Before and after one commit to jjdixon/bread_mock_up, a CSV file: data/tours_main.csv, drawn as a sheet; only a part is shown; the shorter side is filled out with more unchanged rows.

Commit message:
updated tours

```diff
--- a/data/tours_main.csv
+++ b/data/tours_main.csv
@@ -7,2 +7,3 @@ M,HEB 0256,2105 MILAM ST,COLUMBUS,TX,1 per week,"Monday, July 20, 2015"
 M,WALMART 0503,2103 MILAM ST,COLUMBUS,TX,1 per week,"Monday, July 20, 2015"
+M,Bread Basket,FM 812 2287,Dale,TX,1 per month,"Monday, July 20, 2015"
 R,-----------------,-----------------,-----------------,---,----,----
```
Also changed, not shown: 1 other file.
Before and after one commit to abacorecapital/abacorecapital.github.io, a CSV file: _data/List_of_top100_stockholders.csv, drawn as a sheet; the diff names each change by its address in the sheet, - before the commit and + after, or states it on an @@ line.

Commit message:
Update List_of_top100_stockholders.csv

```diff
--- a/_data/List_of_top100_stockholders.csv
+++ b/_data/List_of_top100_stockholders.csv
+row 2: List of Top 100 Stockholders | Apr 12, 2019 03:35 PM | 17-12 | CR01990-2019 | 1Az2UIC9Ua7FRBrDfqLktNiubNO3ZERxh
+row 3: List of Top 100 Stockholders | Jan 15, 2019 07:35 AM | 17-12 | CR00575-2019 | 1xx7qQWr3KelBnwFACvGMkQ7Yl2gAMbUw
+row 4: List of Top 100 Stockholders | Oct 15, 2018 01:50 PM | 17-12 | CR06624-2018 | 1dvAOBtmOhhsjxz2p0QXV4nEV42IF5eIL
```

● WHAT YOU SHOULD DO
Nothing should be missing: every line above must be reproduced exactly.

● ANSWER
Before and after one commit to jjdixon/bread_mock_up, a CSV file: data/tours_main.csv, drawn as a sheet; only a part is shown; the shorter side is filled out with more unchanged rows.

Commit message:
updated tours

```diff
--- a/data/tours_main.csv
+++ b/data/tours_main.csv
@@ -7,2 +7,3 @@ M,HEB 0256,2105 MILAM ST,COLUMBUS,TX,1 per week,"Monday, July 20, 2015"
 M,WALMART 0503,2103 MILAM ST,COLUMBUS,TX,1 per week,"Monday, July 20, 2015"
+M,Bread Basket,FM 812 2287,Dale,TX,1 per month,"Monday, July 20, 2015"
 R,-----------------,-----------------,-----------------,---,----,----
```
Also changed, not shown: 1 other file.
Before and after one commit to abacorecapital/abacorecapital.github.io, a CSV file: _data/List_of_top100_stockholders.csv, drawn as a sheet; the diff names each change by its address in the sheet, - before the commit and + after, or states it on an @@ line.

Commit message:
Update List_of_top100_stockholders.csv

```diff
--- a/_data/List_of_top100_stockholders.csv
+++ b/_data/List_of_top100_stockholders.csv
+row 2: List of Top 100 Stockholders | Apr 12, 2019 03:35 PM | 17-12 | CR01990-2019 | 1Az2UIC9Ua7FRBrDfqLktNiubNO3ZERxh
+row 3: List of Top 100 Stockholders | Jan 15, 2019 07:35 AM | 17-12 | CR00575-2019 | 1xx7qQWr3KelBnwFACvGMkQ7Yl2gAMbUw
+row 4: List of Top 100 Stockholders | Oct 15, 2018 01:50 PM | 17-12 | CR06624-2018 | 1dvAOBtmOhhsjxz2p0QXV4nEV42IF5eIL
```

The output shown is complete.